PASSPORT CONTROL (Greece to Macedonia)
At the border between Greece and Macedonia you first pass through Passport Control, and then a few hundred metres down the road, Customs. Customs are mainly checking for a valid Green Card insurance certificate but had also pulled over a couple of vehicles to spot check.
This was the point we came a tiny bit unstuck. Having been on the road since last summer our vehicle insurance and Green Card have needed renewing en route. They are easily renewed online, but it’s less easy to be sent a hard copy. In fact we didn’t try very hard to find a postal solution for the paperwork because we didn’t think we’d need it. We had email confirmation and a screenshot copy of the renewal certificate. Anything short of the original, however, wasn’t enough to get through this border.
We had to pull in and visit the Green Card office to buy a new temporary insurance card for 50€. Valid 15 days. If we’d had the time we’d have stopped longer in Macedonia to get the use of it! But basically the drive across Macedonia takes an afternoon and is 165 km long.
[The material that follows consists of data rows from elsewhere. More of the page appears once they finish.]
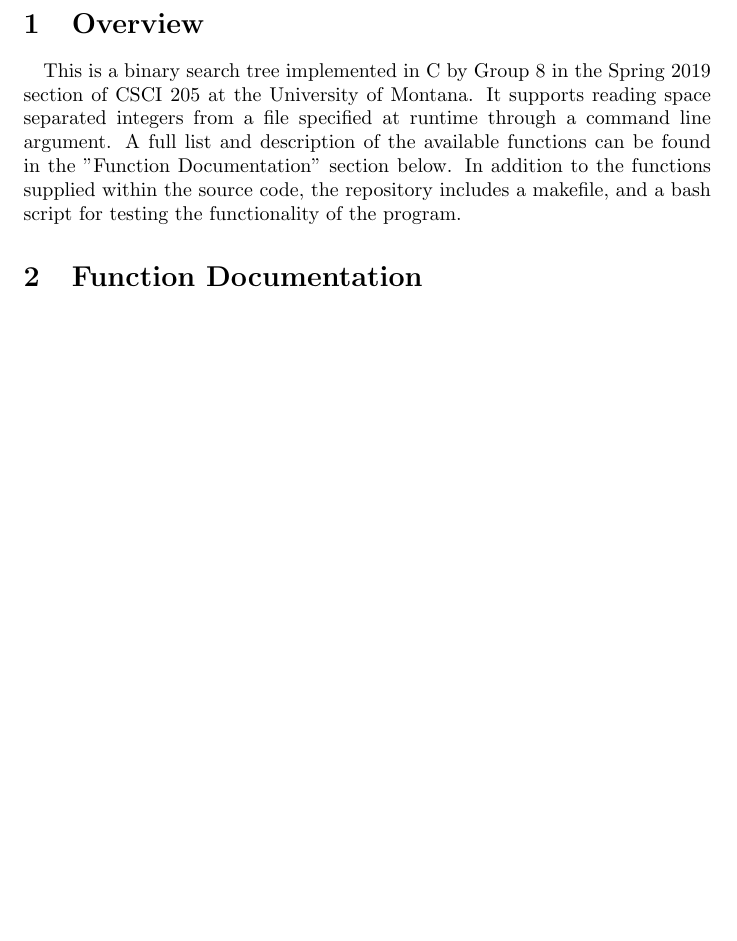
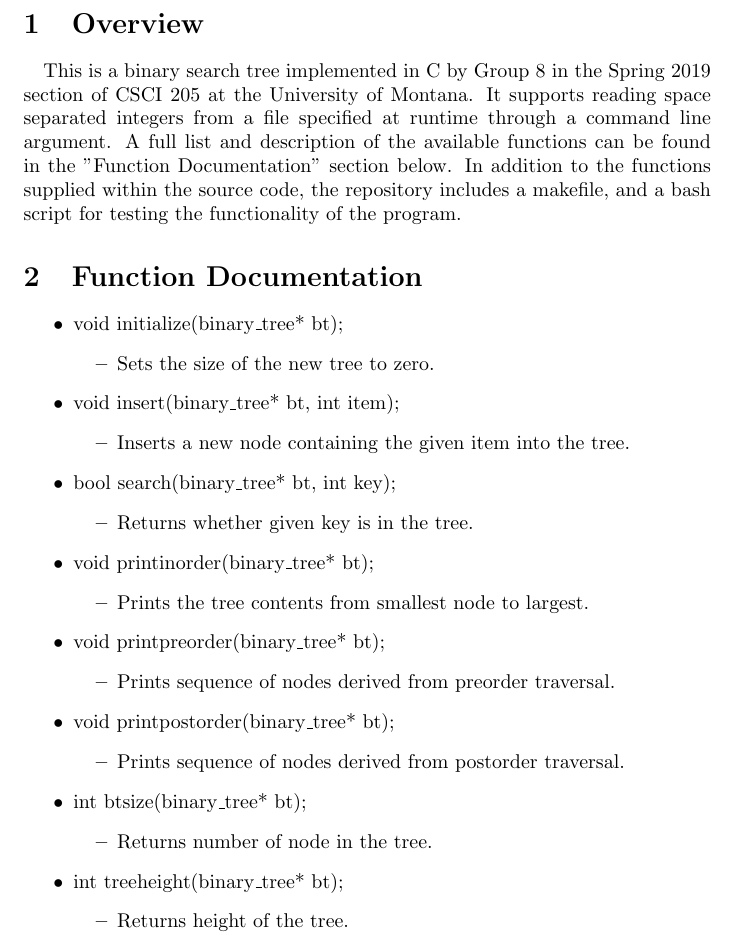
Before and after one commit to colebrooks/Group-8-Binary-Tree, a LaTeX document (README.tex): part of page 2 of 2, cut so that both start at the same text, the shorter picture padded with empty space. Compiled offline with pdfLaTeX.

Commit message:
Pushing README iteration

```diff
--- a/README.tex
+++ b/README.tex
@@ -18,7 +19,40 @@
 This is a binary search tree implemented in C by Group 8 in the Spring 2019 section of CSCI 205 at the University of Montana. It supports reading space separated integers from a file specified at runtime through a command line argument. A full list and description of the available functions can be found in the "Function Documentation" section below. In addition to the functions supplied within the source code, the repository includes a makefile, and a bash script for testing the functionality of the program.
 
 \section{Function Documentation}
-
+\begin{itemize}
+	\item void initialize(binary\textunderscore tree* bt);
+		\begin{itemize}
+			\item Sets the size of the new tree to zero.
+		\end{itemize}
+	\item void insert(binary\textunderscore tree* bt, int item);
+		\begin{itemize}
+			\item Inserts a new node containing the given item into the tree.
+		\end{itemize}
+	\item bool search(binary\textunderscore tree* bt, int key);
+		\begin{itemize}
+			\item Returns whether given key is in the tree.
+		\end{itemize}
+	\item void printinorder(binary\textunderscore tree* bt);
+		\begin{itemize}
+			\item Prints the tree contents from smallest node to largest.
+		\end{itemize}
+	\item void printpreorder(binary\textunderscore tree* bt);
+		\begin{itemize}
+			\item Prints sequence of nodes derived from preorder traversal.
+		\end{itemize}
+	\item void printpostorder(binary\textunderscore tree* bt);
+		\begin{itemize}
+			\item Prints sequence of nodes derived from postorder traversal.
+		\end{itemize}
+	\item int btsize(binary\textunderscore tree* bt);
+		\begin{itemize}
+			\item Returns number of node in the tree.
+		\end{itemize}
+	\item int treeheight(binary\textunderscore tree* bt);
+		\begin{itemize}
+			\item Returns height of the tree.
+		\end{itemize}
+\end{itemize}
 
 
 \end{document}
```
Also changed, not shown: README.pdf, README.tex (1 more changed lines).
PASSPORT CONTROL (Macedonia to Serbia)
Again there were two booths separated by a couple of hundred yards. But they both checked passports, the second adding a stamp. At the second, customs also asked us to open the campervan door, the customs official peeped in and waved us on. I think it was possibly the sight of all the dirty dishes in the sink and the mountain of Crocs at the door, that made us look like a legitimate family. No one asked about a Green Card or for any vehicle paperwork. That’s not to say that they might.
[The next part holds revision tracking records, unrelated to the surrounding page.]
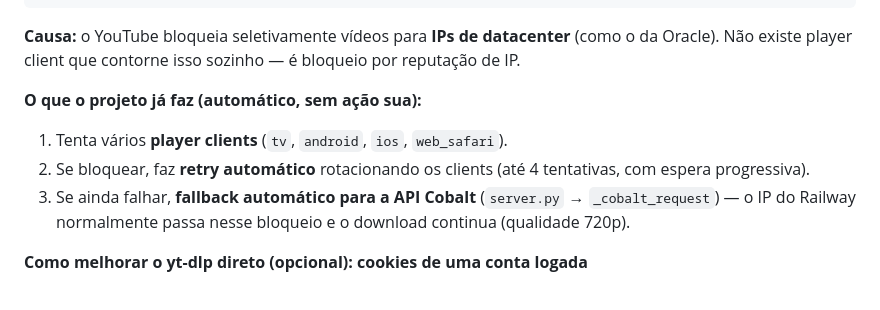
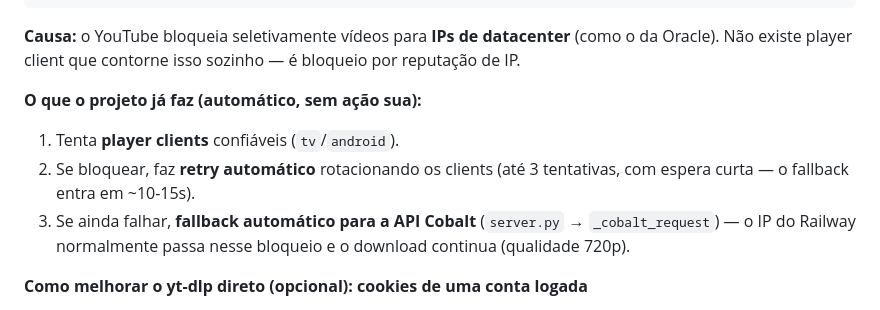
Before and after one commit to Duhsv92/Site-Downloader, a Markdown page: DEPLOY VPS ORACLE.md, the part around the change. Rendered like a GitHub page.

```diff
--- a/DEPLOY VPS ORACLE.md
+++ b/DEPLOY VPS ORACLE.md
@@ -361,8 +361,8 @@ Use --cookies-from-browser or --cookies for the authentication.
 
 **O que o projeto já faz (automático, sem ação sua):**
 
-1. Tenta vários **player clients** (`tv`, `android`, `ios`, `web_safari`).
-2. Se bloquear, faz **retry automático** rotacionando os clients (até 4 tentativas, com espera progressiva).
+1. Tenta **player clients** confiáveis (`tv`/`android`).
+2. Se bloquear, faz **retry automático** rotacionando os clients (até 3 tentativas, com espera curta — o fallback entra em ~10-15s).
 3. Se ainda falhar, **fallback automático para a API Cobalt** (`server.py` → `_cobalt_request`) — o IP do Railway normalmente passa nesse bloqueio e o download continua (qualidade 720p).
 
 **Como melhorar o yt-dlp direto (opcional): cookies de uma conta logada**
```
Also changed, not shown: COMO CONFIGURAR.md (+1 -1 lines).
There are three tolls on the E75 road directly up to Serbia, costing 70MKD, 90MKD AND 70MKD respectively (a total of 3€75). We think the guy at the first toll said he’d also take euros but we used a card so couldn’t confirm this. Quite a change after the very expensive Greek tolls.
Diesel is 65-67MKD a litre (1€10) in Macedonia, and 150-160 SD (1€30) [the petrol in Serbia is a little cheaper]- almost all filling stations we saw took Visa or MasterCard. Quite a few of the service stations have fast free wifi and a cafe.
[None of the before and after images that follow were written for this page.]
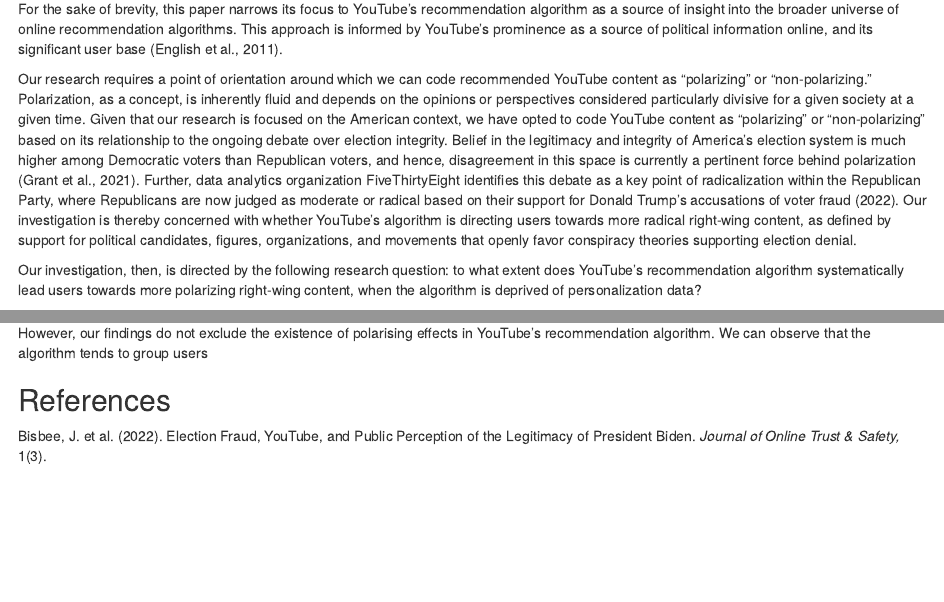
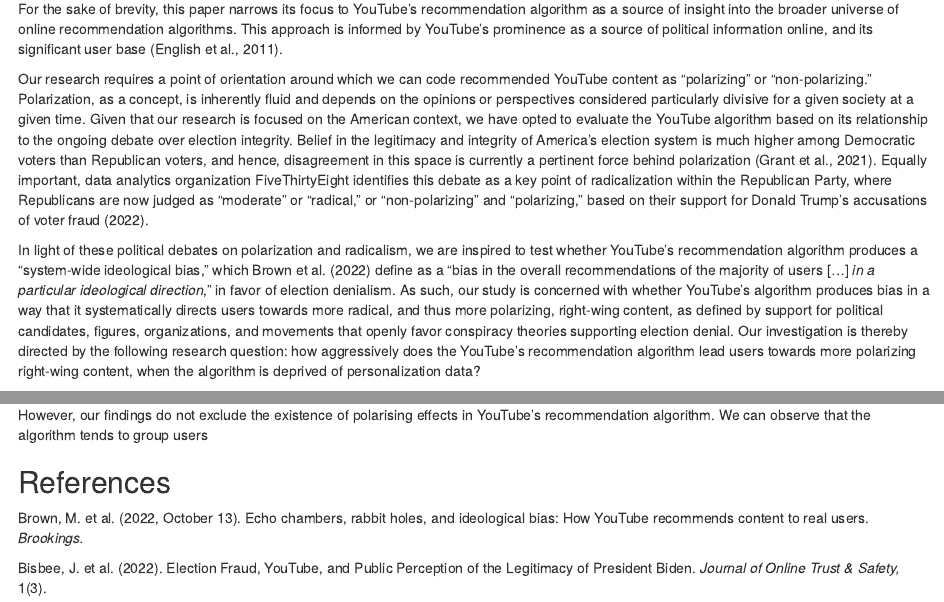
Before and after one commit to mpscpo/Decoding-Biases-in-AI, an R Markdown document (docs/index.Rmd): the page in a window 1100 px wide, from 470 px down, and a second part further down, joined at a grey line. Rendered offline with R 4.5, knitr and Pandoc, with nearby package versions; some code elsewhere in the file could not run offline.

Commit message:
Introduction update

```diff
--- a/docs/index.Rmd
+++ b/docs/index.Rmd
@@ -14,9 +14,9 @@ Digitalization is a multifaceted phenomena with many elements, but one aspect of
 
 For the sake of brevity, this paper narrows its focus to YouTube’s recommendation algorithm as a source of insight into the broader universe of online recommendation algorithms. This approach is informed by YouTube’s prominence as a source of political information online, and its significant user base (English et al., 2011).
 
-Our research requires a point of orientation around which we can code recommended YouTube content as “polarizing” or “non-polarizing." Polarization, as a concept, is inherently fluid and depends on the opinions or perspectives considered particularly divisive for a given society at a given time. Given that our research is focused on the American context, we have opted to code YouTube content as “polarizing” or “non-polarizing” based on its relationship to the ongoing debate over election integrity. Belief in the legitimacy and integrity of America’s election system is much higher among Democratic voters than Republican voters, and hence, disagreement in this space is currently a pertinent force behind polarization (Grant et al., 2021). Further, data analytics organization FiveThirtyEight identifies this debate as a key point of radicalization within the Republican Party, where Republicans are now judged as moderate or radical based on their support for Donald Trump’s accusations of voter fraud (2022). Our investigation is thereby concerned with whether YouTube's algorithm is directing users towards more radical right-wing content, as defined by support for political candidates, figures, organizations, and movements that openly favor conspiracy theories supporting election denial.
+Our research requires a point of orientation around which we can code recommended YouTube content as “polarizing” or “non-polarizing." Polarization, as a concept, is inherently fluid and depends on the opinions or perspectives considered particularly divisive for a given society at a given time. Given that our research is focused on the American context, we have opted to evaluate the YouTube algorithm based on its relationship to the ongoing debate over election integrity. Belief in the legitimacy and integrity of America’s election system is much higher among Democratic voters than Republican voters, and hence, disagreement in this space is currently a pertinent force behind polarization (Grant et al., 2021). Equally important, data analytics organization FiveThirtyEight identifies this debate as a key point of radicalization within the Republican Party, where Republicans are now judged as "moderate" or "radical," or "non-polarizing" and "polarizing," based on their support for Donald Trump’s accusations of voter fraud (2022).
 
-Our investigation, then, is directed by the following research question: to what extent does YouTube’s recommendation algorithm systematically lead users towards more polarizing right-wing content, when the algorithm is deprived of personalization data?
+In light of these political debates on polarization and radicalism, we are inspired to test whether YouTube's recommendation algorithm produces a "system-wide ideological bias," which Brown et al. (2022) define as a "bias in the overall recommendations of the majority of users [...] *in a particular ideological direction*," in favor of election denialism. As such, our study is concerned with whether YouTube's algorithm produces bias in a way that it systematically directs users towards more radical, and thus more polarizing, right-wing content, as defined by support for political candidates, figures, organizations, and movements that openly favor conspiracy theories supporting election denial. Our investigation is thereby directed by the following research question: how aggressively does the YouTube’s recommendation algorithm lead users towards more polarizing right-wing content, when the algorithm is deprived of personalization data?
 
 ## Literature Review
 
@@ -208,6 +208,8 @@ However, our findings do not exclude the existence of polarising effects in YouT
 
 ## References
 
+Brown, M. et al. (2022, October 13). Echo chambers, rabbit holes, and ideological bias: How YouTube recommends content to real users. *Brookings.*
+
 Bisbee, J. et al. (2022). Election Fraud, YouTube, and Public Perception of the Legitimacy of President Biden. *Journal of Online Trust & Safety,* 1(3).
 
 Covington P., Adams J., and Sargin E. (2016). Deep Neural Networks for Youtube Recommendation. *Association for Computing Machinery.*
```
Also changed, not shown: 1 other file.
The road was pretty quiet, in generally good condition (a bit uneven in parts, with quite deep grooves where lorry tyres have worn it done) and is mostly dual carriageway. Although Macedonia is now part of the EU, the currency is the Macedonian Denar.
Macedonia is very green – and we had a fresh off the press Green Card to allow us to enjoy it, albeit briefly.
TOP TIPS FOR DRIVING THROUGH MACEDONIA
1. Have a paper copy Green Card to hand to pass to Customs at the border.
2. You don’t need a Vignette (motorway pass) driving through Macedonia.
3. You don’t need any currency MKD for the brief passage through, as both the toll and service stations took cards.
4. There’s an overnight stop about 85 kilometres over the border into Serbia. It’s great – Motel Predejane, on the main road, a flashing arrow pointing to the turning. It’s excellent – hot showers in the hotel can be used, nice flat parking area, electricity if you want it, restaurant and wifi. 12€ per campervan for the night.
The grump at the reception wouldn’t help us to print off our Green Card (I could have understood if we’d asked her to print a year’s supply of Barbie colouring in pictures, but you would have thought that customer service would have extended to printing off a single sheet of a travel document we needed).